Let me say it this way: when someone performs (a musician, an actor, etc.), his intended purpose is to convey a message to the audience. In some cases, the purpose is simply to amuse or entertain the audience. I would posit the notion that when we worship, we are doing none of the above.
Someone may object, “Ah! But we are conveying a message to God. A message of his worth.” But do we not think that he knows that he is worthy of our praise? Surely he does. And surely he knows that we recognize it to whatever level our feeble minds can grasp. And even the crassest person purporting to be a Christian wouldn’t subscribe to the idea that we worship to amuse or entertain God.
Whatever argument one may make in support of the notion of audience in worship, I would strongly recommend that we delete it from our minds in regards to worship, whether musical or otherwise. God is not impressed with you. When we gather on the Lord’s Day to sing songs about and to him, he does not look down from his throne and say, “Hey, that band sounds pretty awesome! I sure am lucky they’re playing music for me instead of the devil.”
Instead, when we meet with God’s people, and we encourage one another through preaching and singing (Colossians 3:16), God is honored; he is pleased; he is glorified; but do not be deceived, he is not impressed. He is not an audience. He is so much greater than an audience. He not only receives praise, but he also enables us to praise. He not only listens to our songs, but he also sings along with us. Jesus is truly the leader of worship in our churches, not the guy holding the guitar.
So, be encouraged.

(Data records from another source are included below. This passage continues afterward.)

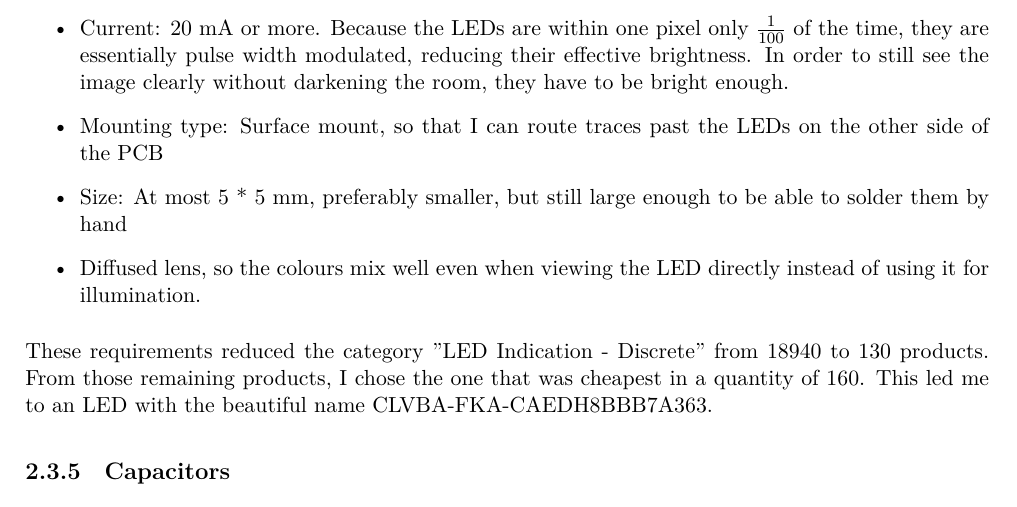
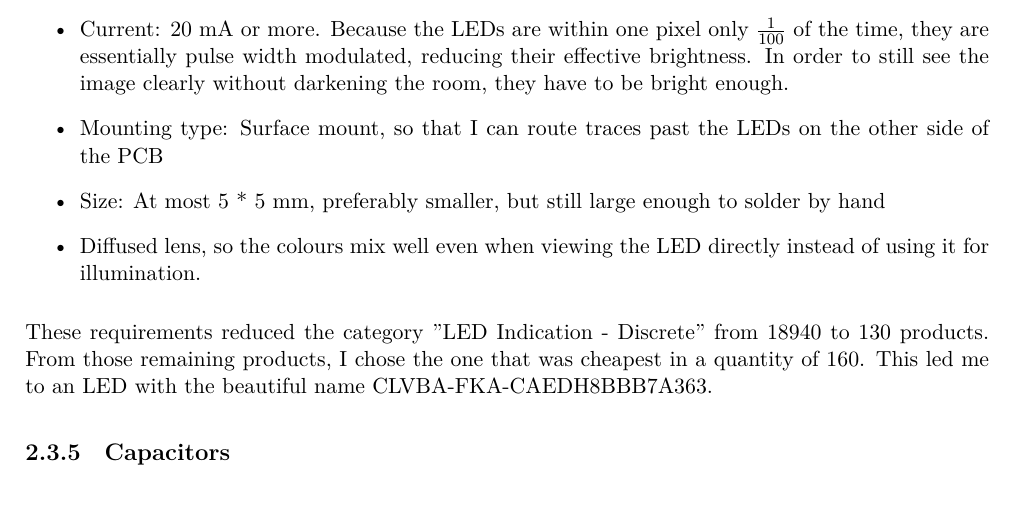
Before and after one commit to mbjd/english-paper, a LaTeX thesis (paper.tex): part of page 8 of 18, cut so that both start at the same text. Compiled offline with XeLaTeX.

Commit message:
Unindented \itemize, removed trailing \s

```diff
--- a/paper.tex
+++ b/paper.tex
@@ -334,8 +334,7 @@ time, they are essentially pulse width modulated, reducing their effective brigh
 still see the image clearly without darkening the room, they have to be bright enough.
 \item Mounting type: Surface mount, so that I can route traces past the LEDs on the other side
 of the PCB
-	\item Size: At most 5 * 5 mm, preferably smaller, but still large enough to be able to solder them
-by hand
+\item Size: At most 5 * 5 mm, preferably smaller, but still large enough to solder by hand
 \item Diffused lens, so the colours mix well even when viewing the LED directly instead of using
 it for illumination.
 
```
Also changed, not shown: paper.pdf, paper.tex (6 more changed lines), 1 other file. Lines whose indentation alone changed are shown as unchanged.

While this may read more like a rebuke than an encouragement, a great burden has been lifted from your shoulders. No more should you try to put together an impressive performance because you think that’s what will keep bringing people back the next Sunday. What will bring Christ’s sheep back is the Holy Spirit.
We have a responsibility as those who have been entrusted with some level of the spiritual care of Christ’s sheep. We should, therefore, value them because of who they belong to. And if anything we do as worship ministers hinders them from being able to genuinely participate in the singing, to be blunt, we’re being selfish.